» **TASK DATA**
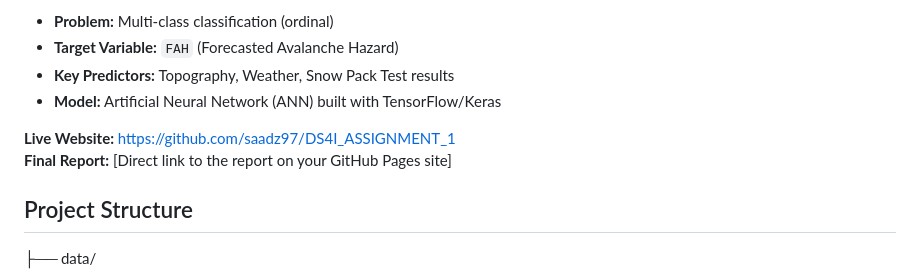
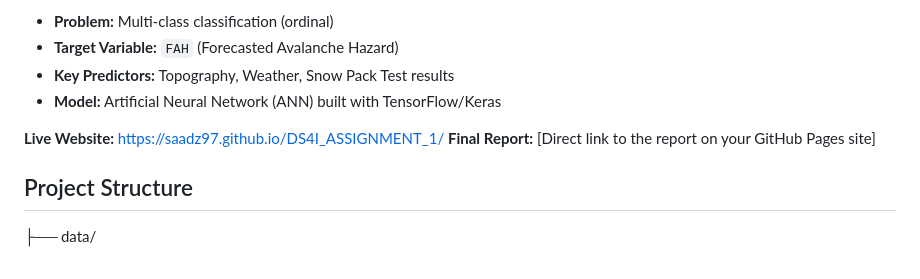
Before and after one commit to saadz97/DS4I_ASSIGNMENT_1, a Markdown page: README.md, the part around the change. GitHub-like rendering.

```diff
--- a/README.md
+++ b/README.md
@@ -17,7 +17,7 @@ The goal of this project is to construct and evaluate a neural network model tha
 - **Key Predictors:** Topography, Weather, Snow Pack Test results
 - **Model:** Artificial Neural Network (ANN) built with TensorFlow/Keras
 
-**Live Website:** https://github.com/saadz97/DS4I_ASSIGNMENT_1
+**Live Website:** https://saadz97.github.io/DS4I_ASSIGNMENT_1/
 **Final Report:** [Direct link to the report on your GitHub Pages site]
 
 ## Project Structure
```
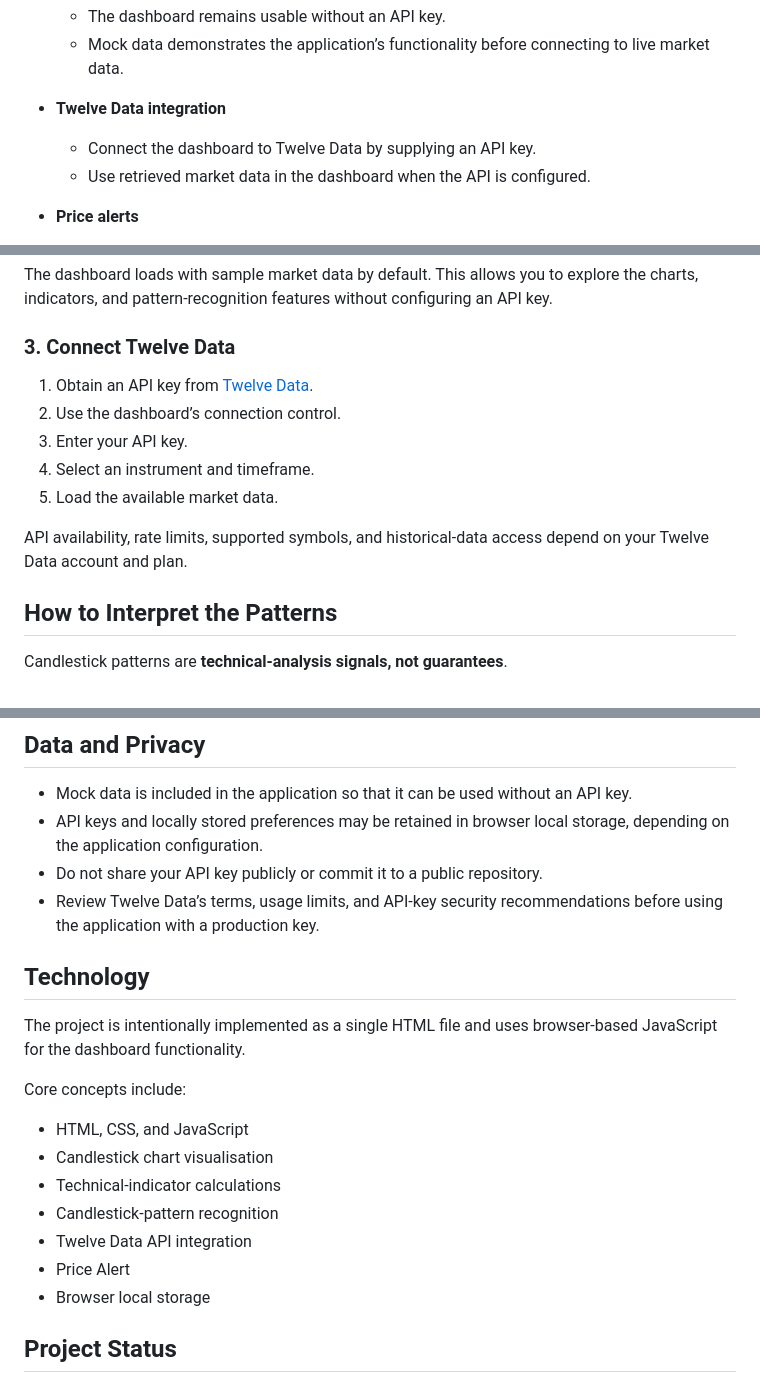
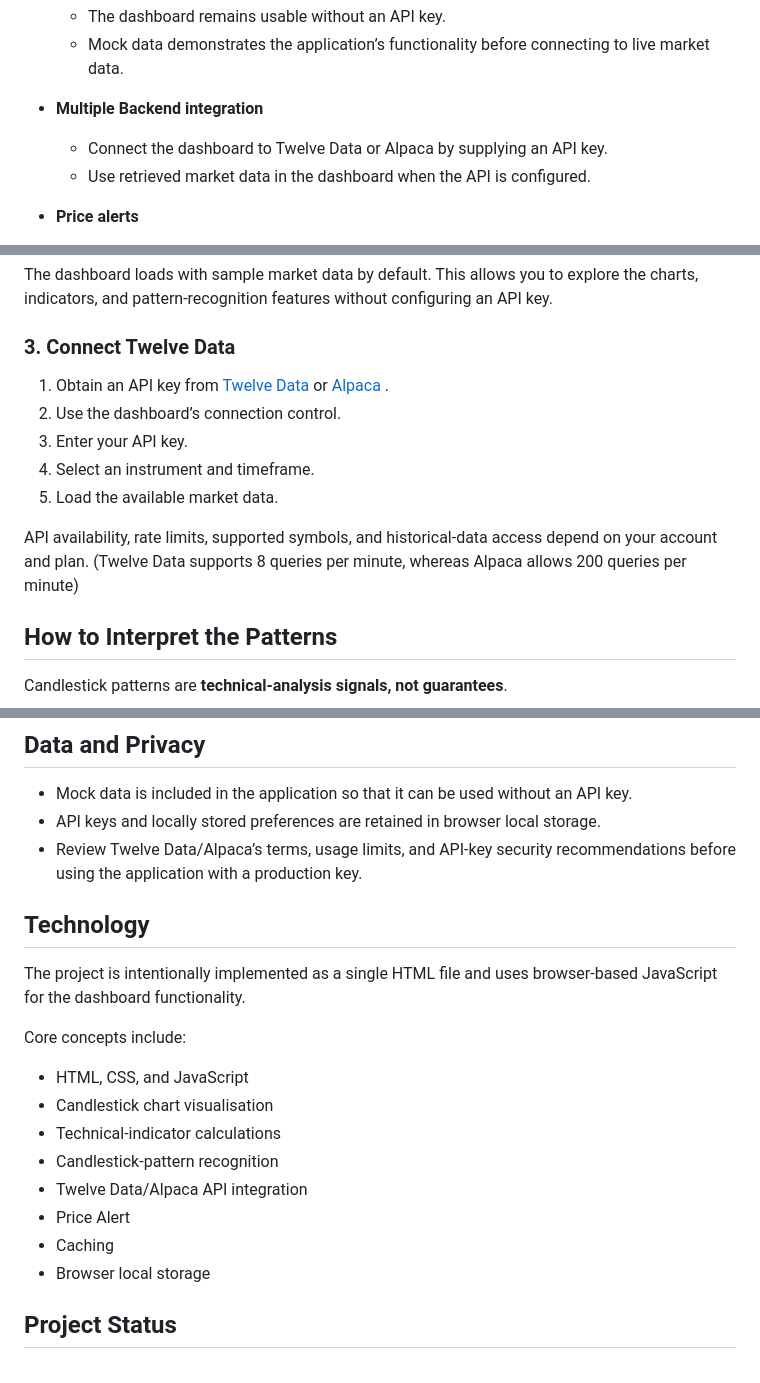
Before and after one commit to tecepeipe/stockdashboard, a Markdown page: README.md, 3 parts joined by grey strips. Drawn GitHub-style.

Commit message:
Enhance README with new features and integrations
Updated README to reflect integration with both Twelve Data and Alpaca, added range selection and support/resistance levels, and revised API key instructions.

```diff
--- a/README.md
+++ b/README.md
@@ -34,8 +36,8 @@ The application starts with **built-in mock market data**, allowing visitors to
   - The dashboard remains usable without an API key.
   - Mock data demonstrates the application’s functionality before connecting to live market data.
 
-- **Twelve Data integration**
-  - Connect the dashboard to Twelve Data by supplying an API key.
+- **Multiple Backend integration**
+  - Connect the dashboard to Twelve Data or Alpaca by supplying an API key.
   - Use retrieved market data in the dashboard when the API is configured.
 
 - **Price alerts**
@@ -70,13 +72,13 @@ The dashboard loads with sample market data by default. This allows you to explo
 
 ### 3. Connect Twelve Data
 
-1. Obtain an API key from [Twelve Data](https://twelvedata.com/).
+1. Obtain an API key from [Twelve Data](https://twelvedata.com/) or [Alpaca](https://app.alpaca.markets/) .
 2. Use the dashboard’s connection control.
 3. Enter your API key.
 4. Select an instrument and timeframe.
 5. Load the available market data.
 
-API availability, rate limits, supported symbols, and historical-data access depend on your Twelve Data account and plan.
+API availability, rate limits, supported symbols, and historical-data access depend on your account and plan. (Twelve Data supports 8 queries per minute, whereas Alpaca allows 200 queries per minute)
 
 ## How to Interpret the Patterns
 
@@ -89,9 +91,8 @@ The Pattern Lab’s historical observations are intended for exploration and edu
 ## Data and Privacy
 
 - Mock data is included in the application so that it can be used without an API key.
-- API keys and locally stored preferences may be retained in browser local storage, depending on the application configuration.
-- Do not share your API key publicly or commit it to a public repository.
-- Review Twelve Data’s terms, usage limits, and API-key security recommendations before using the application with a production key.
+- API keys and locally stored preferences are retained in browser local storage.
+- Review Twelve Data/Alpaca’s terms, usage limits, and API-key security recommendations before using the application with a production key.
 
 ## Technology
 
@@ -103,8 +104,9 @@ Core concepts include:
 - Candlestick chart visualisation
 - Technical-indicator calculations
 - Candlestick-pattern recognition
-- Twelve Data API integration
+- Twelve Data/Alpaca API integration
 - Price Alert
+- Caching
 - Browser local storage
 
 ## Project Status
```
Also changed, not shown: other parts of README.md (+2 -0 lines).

» **WHAT TO DO**
All lines in the entries above that hold the word "production" need to be copied.

» **THE COMPLETED TASK**
-- Review Twelve Data’s terms, usage limits, and API-key security recommendations before using the application with a production key.
+- Review Twelve Data/Alpaca’s terms, usage limits, and API-key security recommendations before using the application with a production key.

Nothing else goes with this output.